And then, I turned back to focusing on myself and my people. I made it a habit to intentionally focus on tiny pockets of joy ― a student endearingly referring to me as “bro,” my daughter telling me about something funny that happened during her day at school, a flower blooming. I realised my energy was better spent by continuing to pour kindness and empathy out for others and for myself, rather than stewing in anxiety and disappointment. I also decided that I had the ability to choose what and who to give my energy to.

"This is a pile of thank you notes, letters and art I received from students in June 2023," the author writes.
Courtesy of Lindsay Klemas
"This is a pile of thank you notes, letters and art I received from students in June 2023," the author writes.

I asked myself, which means more to you: 500 comments from people you don’t know attacking what they can see in a 30-second video you made, or an email from a current student, who attached a thank-you essay she wrote to me as part of her Ivy League college application? I pondered, which should I carry with me for weeks: emails from random strangers to my fellow school staff members in which I’m painted as a pedophile who should be fired, or a student who graduated five years ago reaching out to say thank you for being a role model and giving him a welcoming space even though he was often acting like a jackass (his word)? I contemplated, which holds more weight: parents saying they are concerned I am indoctrinating their teenagers or handwritten notes from students thanking me for creating a community and making them feel supported?

I also spent a large part of this past school year thinking about whether I should continue working as an educator. There were many reasons to quit. But, as the year wound down, I took stock of what I’d accomplished, how much it mattered, and all of the good things that were happening. Our school worked with a local nonprofit on training teachers to better support our LGBTQ+ students. A wonderful social worker and I brought a group of students from our Gender-Sexuality Alliance on a trip to Stonewall National Monument and for pizza and ice cream. “This Book Is Gay” is still proudly on our library shelves and available to all students.

Everything I know about pronouns, gender and sexuality, I learned from having daily conversations with my students and actively listening. According to a study conducted by The Trevor Project, LGBTQ+ youth who have at least one accepting adult in their lives are 40% less likely to attempt suicide. For many of my students, I am that singular accepting adult. All I can do is move myself forward and continue to advocate on my students’ behalf. We each have the power to empathise with and listen to the people who need to be heard. We each can choose where we put our energy and focus it on making life easier and better for those around us.

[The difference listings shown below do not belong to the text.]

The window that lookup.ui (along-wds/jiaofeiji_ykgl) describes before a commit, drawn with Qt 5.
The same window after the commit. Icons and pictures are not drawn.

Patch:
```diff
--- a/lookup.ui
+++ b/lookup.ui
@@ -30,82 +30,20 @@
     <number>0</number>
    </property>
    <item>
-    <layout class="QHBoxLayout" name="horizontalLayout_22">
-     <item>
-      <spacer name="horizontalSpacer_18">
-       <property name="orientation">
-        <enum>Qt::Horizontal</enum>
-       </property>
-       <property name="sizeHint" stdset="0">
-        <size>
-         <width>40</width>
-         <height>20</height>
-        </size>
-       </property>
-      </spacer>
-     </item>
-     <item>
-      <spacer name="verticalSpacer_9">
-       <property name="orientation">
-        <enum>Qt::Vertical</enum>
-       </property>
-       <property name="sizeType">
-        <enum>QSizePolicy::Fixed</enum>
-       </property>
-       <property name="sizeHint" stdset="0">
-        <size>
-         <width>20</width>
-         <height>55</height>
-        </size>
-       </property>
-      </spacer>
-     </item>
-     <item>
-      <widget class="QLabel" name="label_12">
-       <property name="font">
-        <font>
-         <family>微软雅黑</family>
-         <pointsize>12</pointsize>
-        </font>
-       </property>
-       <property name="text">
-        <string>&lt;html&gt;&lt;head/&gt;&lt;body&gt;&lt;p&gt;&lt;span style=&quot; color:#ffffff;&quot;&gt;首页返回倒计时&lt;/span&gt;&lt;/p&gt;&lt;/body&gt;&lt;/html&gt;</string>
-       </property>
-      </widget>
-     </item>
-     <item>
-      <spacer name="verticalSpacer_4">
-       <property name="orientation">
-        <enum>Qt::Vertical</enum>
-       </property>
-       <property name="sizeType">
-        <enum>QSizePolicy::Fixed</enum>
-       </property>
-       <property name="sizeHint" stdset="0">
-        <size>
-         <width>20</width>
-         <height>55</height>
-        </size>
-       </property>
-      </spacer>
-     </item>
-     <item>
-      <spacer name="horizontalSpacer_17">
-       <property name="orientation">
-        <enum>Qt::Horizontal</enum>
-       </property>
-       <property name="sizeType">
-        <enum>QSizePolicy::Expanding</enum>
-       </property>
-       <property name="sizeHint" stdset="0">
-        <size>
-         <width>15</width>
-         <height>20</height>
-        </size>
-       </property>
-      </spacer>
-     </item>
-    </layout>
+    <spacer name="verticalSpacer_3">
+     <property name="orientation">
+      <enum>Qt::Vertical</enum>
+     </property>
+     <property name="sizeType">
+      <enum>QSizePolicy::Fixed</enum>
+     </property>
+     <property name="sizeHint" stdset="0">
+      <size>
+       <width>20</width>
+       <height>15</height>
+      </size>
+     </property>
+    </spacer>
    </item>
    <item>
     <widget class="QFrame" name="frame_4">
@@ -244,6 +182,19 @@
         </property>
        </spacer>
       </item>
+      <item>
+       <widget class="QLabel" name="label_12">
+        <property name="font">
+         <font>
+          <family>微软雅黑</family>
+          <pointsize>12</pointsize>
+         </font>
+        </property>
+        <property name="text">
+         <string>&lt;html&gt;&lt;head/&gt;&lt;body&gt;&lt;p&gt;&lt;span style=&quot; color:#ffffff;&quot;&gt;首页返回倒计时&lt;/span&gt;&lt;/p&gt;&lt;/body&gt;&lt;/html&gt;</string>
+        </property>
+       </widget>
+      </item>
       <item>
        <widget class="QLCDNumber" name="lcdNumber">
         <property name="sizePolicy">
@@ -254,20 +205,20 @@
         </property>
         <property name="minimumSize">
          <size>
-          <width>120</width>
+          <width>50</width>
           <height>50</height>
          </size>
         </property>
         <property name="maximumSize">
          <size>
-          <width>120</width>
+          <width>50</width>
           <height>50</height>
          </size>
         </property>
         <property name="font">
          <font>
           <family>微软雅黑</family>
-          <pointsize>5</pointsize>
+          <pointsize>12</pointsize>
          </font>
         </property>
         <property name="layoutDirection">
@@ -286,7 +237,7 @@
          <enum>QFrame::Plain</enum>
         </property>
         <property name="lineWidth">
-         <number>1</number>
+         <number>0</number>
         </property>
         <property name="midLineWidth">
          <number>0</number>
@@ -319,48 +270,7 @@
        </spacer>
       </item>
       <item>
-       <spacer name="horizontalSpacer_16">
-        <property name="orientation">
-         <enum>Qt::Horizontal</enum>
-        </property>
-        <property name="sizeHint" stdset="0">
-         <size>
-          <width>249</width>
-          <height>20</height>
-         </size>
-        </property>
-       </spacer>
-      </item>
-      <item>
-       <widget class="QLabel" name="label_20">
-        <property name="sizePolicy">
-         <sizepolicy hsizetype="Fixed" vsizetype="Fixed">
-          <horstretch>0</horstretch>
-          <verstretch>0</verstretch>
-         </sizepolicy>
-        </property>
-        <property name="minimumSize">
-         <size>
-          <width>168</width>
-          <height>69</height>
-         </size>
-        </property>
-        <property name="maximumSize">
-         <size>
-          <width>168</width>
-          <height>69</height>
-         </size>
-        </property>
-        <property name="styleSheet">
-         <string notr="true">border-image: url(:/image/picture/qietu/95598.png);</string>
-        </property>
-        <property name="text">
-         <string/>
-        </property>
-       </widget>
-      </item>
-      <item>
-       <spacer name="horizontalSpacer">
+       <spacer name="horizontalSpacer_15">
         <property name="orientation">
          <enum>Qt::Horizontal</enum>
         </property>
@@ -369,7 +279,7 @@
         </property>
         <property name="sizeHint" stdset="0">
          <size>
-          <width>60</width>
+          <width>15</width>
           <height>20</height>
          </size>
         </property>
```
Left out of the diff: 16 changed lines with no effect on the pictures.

Book bans and pervasive intolerance from groups like Libs of TikTok and Moms for Liberty are endangering the lives of children and educators. I’m a mom for libraries. A mom for empathy and books and understanding the perspectives of others. A “school mom” for other people’s children. I shouldn’t have been the recipient of threats or personal attacks for having books (which my school district approves of!) in our school library. But, despite everything I’ve faced, I am still here. I’m not going anywhere. I have a job to do ― and it’s more important than ever. I am going to fight for each of my students.

Lindsay Klemas is a born-and-raised New Yorker who strives to make every student of hers feel seen, valued and supported. She spends her time outside the school building raising kind, strong daughters alongside her husband, curling up with books and overthinking.